By Amanda Costikyan Jones
WASHINGTON – The education reforms proposed by President Clinton in his State of the Union address are “not going to change the way we do business” in Maryland, said a state school official.
Department of Education spokesman Ronald Peiffer said Maryland school districts are already practicing most of what Clinton preached.
“We really already have all of these mechanisms in place,” he said of Clinton’s school accountability plan. It calls for school report cards, discipline policies, teacher quality initiatives and an end to “social promotion,” among other things.
Maryland educators said they were largely pleased by the president’s initiatives, with only slight worries that the plan could lead the federal government to usurp state and local authority.
“We have a real concern that this does not end up being a series of … federal requirements,” said Carl Smith, executive director of the Maryland Association of Boards of Education. “We don’t have a national education system. Education is a state function.”
But Peiffer said he is “not at all” worried by the prospect of the federal government becoming more involved in education, since Maryland has met nearly all of Clinton’s proposed requirements.
“For other states, the impact may be greater,” he said.
He said he feels “very positive” about the reforms in Clinton’s “Education Accountability Act,” which Peiffer described as “putting a lot of emphasis on instructional things that really count.”
The president’s plan threatens to withhold federal money from school districts that do not take several specific steps aimed at improving student performance.
The first component of the act would require schools to end social promotion, the practice of letting students continue to the next grade even if they have not met academic standards.
Peiffer said Maryland addressed that problem at least two years ago, when the state took student promotion rates off the list of criteria it uses to evaluate schools. He said officials found that including promotion rates on school report cards encouraged schools to promote as many students as possible.
Peiffer said the promotion rate “turned out to be the least effective of all the measures on the report card, because it was easily manipulated.” He believes social promotions have declined since the state stopped grading schools on their promotion rates.
Clinton also called for states and school districts to mandate school discipline policies, something already required by Maryland law, Peiffer said.

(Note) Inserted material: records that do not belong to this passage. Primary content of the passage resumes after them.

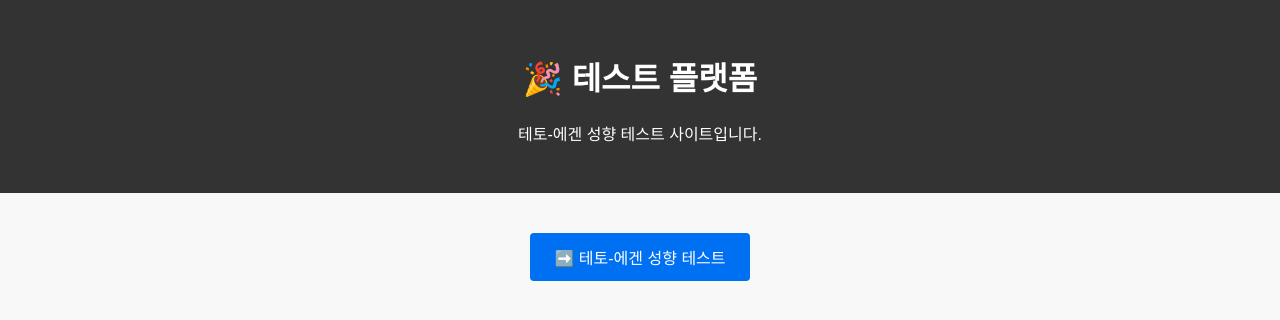
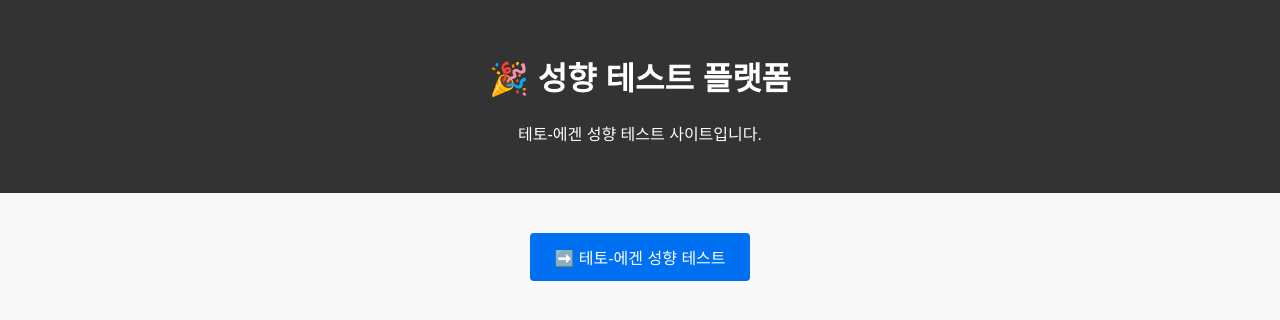
Before and after one commit to Git-Coni/git-coni.github.io, a plain HTML site: page index.html in a window 1280 px wide. Drawn offline with Linux system fonts and the light colour scheme.

Commit message:
Update header title in index.html for improved clarity

```diff
--- a/index.html
+++ b/index.html
@@ -41,7 +41,7 @@
   </head>
   <body>
     <header>
-      <h1>🎉 테스트 플랫폼</h1>
+      <h1>🎉 성향 테스트 플랫폼</h1>
       <p>테토-에겐 성향 테스트 사이트입니다.</p>
     </header>
     <section>
```
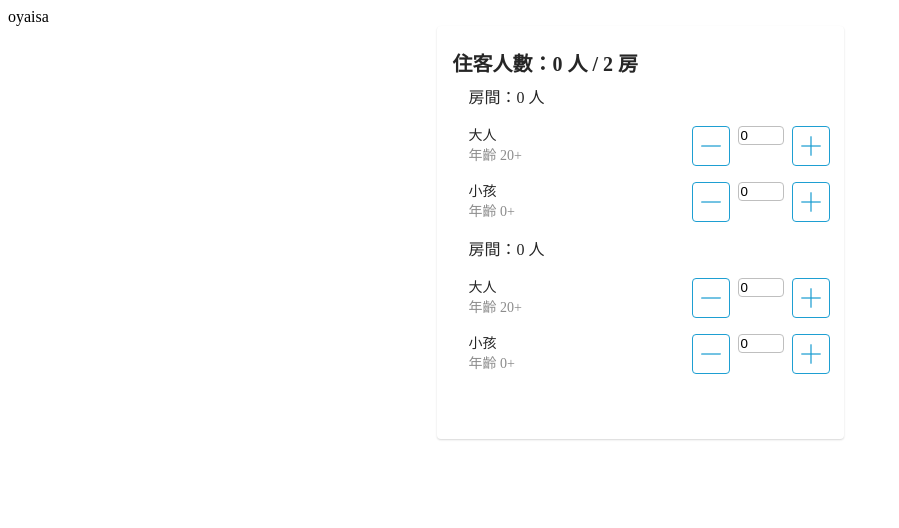
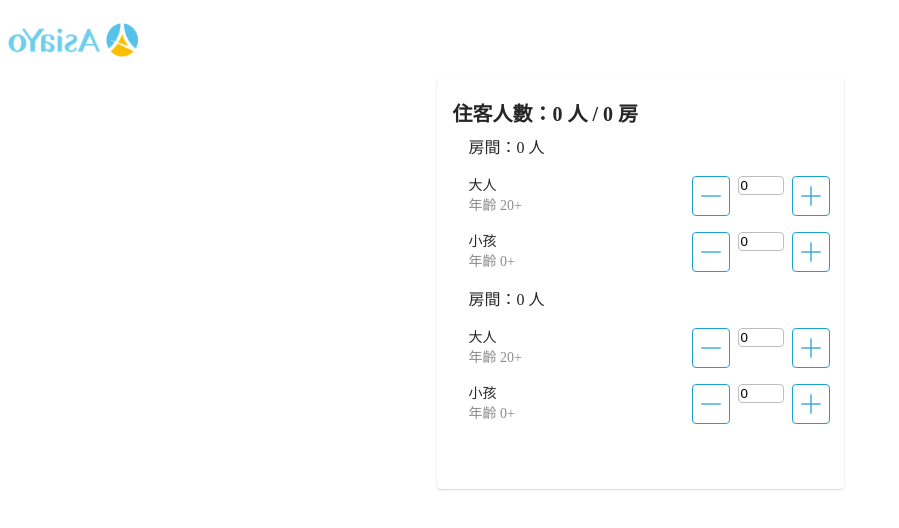
Before and after one commit to weryk153/Oyaisa, a React app: page / in a window 1280 px wide. Shown: the top 528 px of the page, without its empty margins (0-899 px from the left). Built offline with nearby package versions, Linux system fonts and the light colour scheme.

Commit message:
modify components

```diff
--- /dev/null
+++ b/src/component/BookingInfo.jsx
@@ -0,0 +1,9 @@
+import React, { memo } from 'react';
+
+const BookingInfo = ({ people, roomSums }) =>
+    (
+        <div className="booking-info">{`住客人數：${people} 人 / ${roomSums} 房`}</div>
+    )
+
+
+export default memo(BookingInfo);
--- /dev/null
+++ b/src/component/Header.jsx
@@ -0,0 +1,12 @@
+import React from 'react';
+import logo from '../public/logo.png';
+
+const Header = () =>
+    (
+        <header>
+            <img className='logo' src={logo}></img>
+        </header>
+    )
+
+
+export default Header;
--- /dev/null
+++ b/src/component/PeopleCountField.jsx
@@ -0,0 +1,38 @@
+import React from 'react';
+import plisImg from '../public/plus.png';
+import minusImg from '../public/minus.png';
+
+const PeopleCountField = ({ room, type, handleClicMinusCount, handleClicAddCount, childrenCount, adultCount }) => {
+    const PeopleType = {
+        adult: {
+            title: '大人',
+            age: '20+',
+            count: adultCount
+        },
+        child: {
+            title: '小孩',
+            age: '0+',
+            count: childrenCount
+        }
+    };
+
+    return (
+        <div className="adult">
+            <div className="adult-left">
+                <div className="title">{PeopleType[type].title}</div>
+                <div className="description">年齡 {PeopleType[type].age}</div>
+            </div>
+            <div className="adult-right">
+                <div className="img-border" onClick={handleClicMinusCount(type)}>
+                    <img src={minusImg}></img>
+                </div>
+                <input name="adult" min={room.min} max={room.max - PeopleType[type].count} type="number" value={PeopleType[type].count} readOnly />
+                <div className="img-border" onClick={handleClicAddCount(type)}>
+                    <img src={plisImg}></img>
+                </div>
+            </div>
+        </div>
+    )
+}
+
+export default PeopleCountField;
--- a/src/component/Room.jsx
+++ b/src/component/Room.jsx
@@ -1,10 +1,10 @@
-import React, { useCallback, useEffect, useState } from 'react';
-import plisImg from '../public/plus.png'
-import minusImg from '../public/minus.png'
+import React, { useEffect, useState } from 'react';
+import PeopleCountField from './PeopleCountField'
 
 const Room = ({ room, index, handleDistribution }) => {
     const [adultCount, setAdultCount] = useState(0);
     const [childrenCount, setChildrenCount] = useState(0);
+    const peopleTypeList = ['adult', 'child'];
 
     const handleClicAddCount = (type) => () => {
         if (room.max > adultCount + childrenCount) {
@@ -15,7 +15,7 @@ const Room = ({ room, index, handleDistribution }) => {
                 setChildrenCount(val => val + 1)
             }
         }
-    }
+    };
 
     const handleClicMinusCount = (type) => () => {
         if (type === 'adult') {
@@ -28,47 +28,20 @@ const Room = ({ room, index, handleDistribution }) => {
                 setChildrenCount(val => val - 1)
             }
         }
-    }
+    };
 
     useEffect(() => {
         handleDistribution(index, adultCount, childrenCount)
-    }, [adultCount, childrenCount])
+    }, [adultCount, childrenCount]);
 
     return (
         <div className="people-statistics-wrapper">
             <div className="room-info">
                 {`房間：${adultCount + childrenCount} 人`}
             </div>
-            <div className="adult">
-                <div className="adult-left">
-                    <div className="title">大人</div>
-                    <div className="description">年齡 20+</div>
-                </div>
-                <div className="adult-right">
-                    <div className="img-border" onClick={handleClicMinusCount('adult')}>
-                        <img src={minusImg}></img>
-                    </div>
-                    <input name="adult" min={room.min} max={room.max - childrenCount} type="number" value={adultCount} readOnly />
-                    <div className="img-border" onClick={handleClicAddCount('adult')}>
-                        <img src={plisImg}></img>
-                    </div>
-                </div>
-            </div>
-            <div className="adult">
-                <div className="adult-left">
-                    <div className="title">小孩</div>
-                    <div className="description">年齡 0+</div>
-                </div>
-                <div className="adult-right">
-                    <div className="img-border" onClick={handleClicMinusCount('child')}>
-                        <img src={minusImg}></img>
-                    </div>
-                    <input name="children" min={room.min} max={room.max - adultCount} type="number" value={childrenCount} readOnly />
-                    <div className="img-border" onClick={handleClicAddCount('child')}>
-                        <img src={plisImg}></img>
-                    </div>
-                </div>
-            </div>
+            {peopleTypeList.map((type) =>
+                <PeopleCountField key={type} type={type} room={room} handleClicMinusCount={handleClicMinusCount} handleClicAddCount={handleClicAddCount} adultCount={adultCount} childrenCount={childrenCount} />
+            )}
         </div>
     )
 }
--- /dev/null
+++ b/src/component/RoomsContainer.jsx
@@ -0,0 +1,14 @@
+import React from 'react';
+import Room from './Room';
+
+const RoomsContainer = ({ rooms, distribution, handleDistribution }) => {
+    return (
+        <div className="room-wrapper">
+            {rooms.map((room, index) =>
+                <Room key={`room_${index}`} room={room} index={index} distribution={distribution} handleDistribution={handleDistribution}></Room>
+            )}
+        </div>
+    )
+}
+
+export default RoomsContainer;
--- a/src/index.jsx
+++ b/src/index.jsx
@@ -1,6 +1,8 @@
 import React, { useCallback, useEffect, useState } from 'react';
-import Room from './component/Room'
-import './styles/global.scss'
+import RoomsContainer from './component/RoomsContainer'
+import BookingInfo from './component/BookingInfo'
+import Header from './component/Header';
+import './styles/global.scss';
 
 const Index = () => {
     const [people, setPeople] = useState(0);
@@ -16,18 +18,19 @@ const Index = () => {
         setDistribution([
             ...distribution,
         ])
+    };
 
-    }
-    console.log(distribution);
-
-    const adultTotal = distribution.reduce((accumulator, currentValue) => {
-        return accumulator + currentValue.adult;  // 與前一個值相加
+    const peopleSums = distribution.reduce((accumulator, currentValue) => {
+        return accumulator + currentValue.adult + currentValue.child
     }, 0);
 
-    const childTotal = distribution.reduce((accumulator, currentValue) => {
-        return accumulator + currentValue.child;  // 與前一個值相加
+    const roomSums = distribution.reduce((accumulator, currentValue) => {
+        if (currentValue.adult > 0 || currentValue.child > 0) {
+            return accumulator + 1;
+        } else {
+            return accumulator
+        }
     }, 0);
-
 
     useEffect(() => {
         setRooms([...rooms, {
@@ -48,19 +51,15 @@ const Index = () => {
     }, []);
 
     useEffect(() => {
-        setPeople(adultTotal + childTotal)
-    }, [adultTotal, childTotal])
+        setPeople(peopleSums)
+    }, [peopleSums]);
 
     return (
         <div className='container'>
-            <header>oyaisa</header>
+            <Header />
             <div className="app-wrapper">
-                <div className="booking-info">{`住客人數：${people} 人 / ${rooms.length} 房`}</div>
-                <div className="room-wrapper">
-                    {rooms.map((room, index) =>
-                        <Room key={`room_${index}`} room={room} index={index} distribution={distribution} handleDistribution={handleDistribution}></Room>
-                    )}
-                </div>
+                <BookingInfo people={people} roomSums={roomSums} />
+                <RoomsContainer rooms={rooms} distribution={distribution} handleDistribution={handleDistribution} />
             </div>
         </div>
     )
--- a/src/styles/global.scss
+++ b/src/styles/global.scss
@@ -1,3 +1,9 @@
+.logo {
+    height: 64px;
+    width: 130px;;
+    transform: rotateY(180deg)
+}
+
 .app-wrapper {
     display: flex;
     flex-direction: column;
@@ -21,6 +27,7 @@
         margin: 8px 0px;
     }
 }
+
 .room-wrapper {
     .room-info {
         width: 343px;
@@ -99,16 +106,11 @@
                 flex-direction: row;
                 align-items: flex-start;
                 padding: 0px;
-
                 position: static;
                 width: 136px;
                 height: 40px;
                 left: 207px;
                 top: 0px;
-
-
-                /* Inside Auto Layout */
-
                 flex: none;
                 order: 1;
                 flex-grow: 0;
```
Also changed, not shown: src/public/logo.png (added).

The president’s call for states to “turn around their worst-performing schools or shut them down” mirrors current Maryland practices as well. The state, for several years, has had the authority to take control of failing schools away from local school boards.
The state has also taken steps to improve teacher quality, as Clinton proposed, but Peiffer said it has proved to be a stubborn issue.
“That’s something we are very worried about,” he said. “We have two school systems in Maryland [Baltimore City and Prince George’s County] that each have over 1,000 teachers … teaching by virtue of provisional certificates.”
Provisional certification allows teachers who have not yet met all state requirements to remain in the classroom. The state Education Department last year strictly limited the number of years that teachers may teach without becoming fully certified.
But the state must exercise caution when weeding out uncertified teachers, Peiffer said. Without them, school systems with teacher shortages “may have to rely on long-term substitutes” to fill vacancies.
“We have to be careful … so we don’t end up forcing even less-qualified teachers into the classroom,” Peiffer said.
Maryland’s teacher education programs produce a total of about 2,500 new teachers each year — nowhere near enough to meet demand.
“By the fall of 2001 we will need 11,000 brand-new teachers,” Peiffer said.
State Superintendent Nancy Grasmick has proposed a number of reforms to attract and keep qualified teachers, by providing teacher-mentoring programs and financial incentives. The proposals will be considered by the legislature in Annapolis this spring.
The president of the state teachers union said he supports measures to hold teachers to higher standards.
“I don’t think teachers and teachers’ unions should have any problem with teacher-quality issues,” said Karl Pence of the Maryland State Teachers Association.
He said the union agrees with Clinton that emergency certification should be phased out.
“Our position has absolutely been that for years,” Pence said. “We don’t believe you should be bringing unqualified teachers into the classroom.”
Pence said he was impressed with the president’s speech overall and thinks “the state of Maryland is pretty well positioned” where the accountability reforms are concerned.
Smith also said he was “pleased that the president continues to focus on public education,” but is concerned about implementation.
“As always, the devil is in the details, and we will be very strong in urging Congress and the president to continue to work with the local school districts and with the states,” Smith said. “Local control of education is a fundamental principle of our public school system.”
Rose LaPlaca, outgoing president of the state Board of Education, said Clinton’s ideas sounded good to her, too. But she is not convinced yet that they will bring about real change.
“I would be very pleased and very happy if the things that he said came to be,” she said. “But I have to see it to believe it.”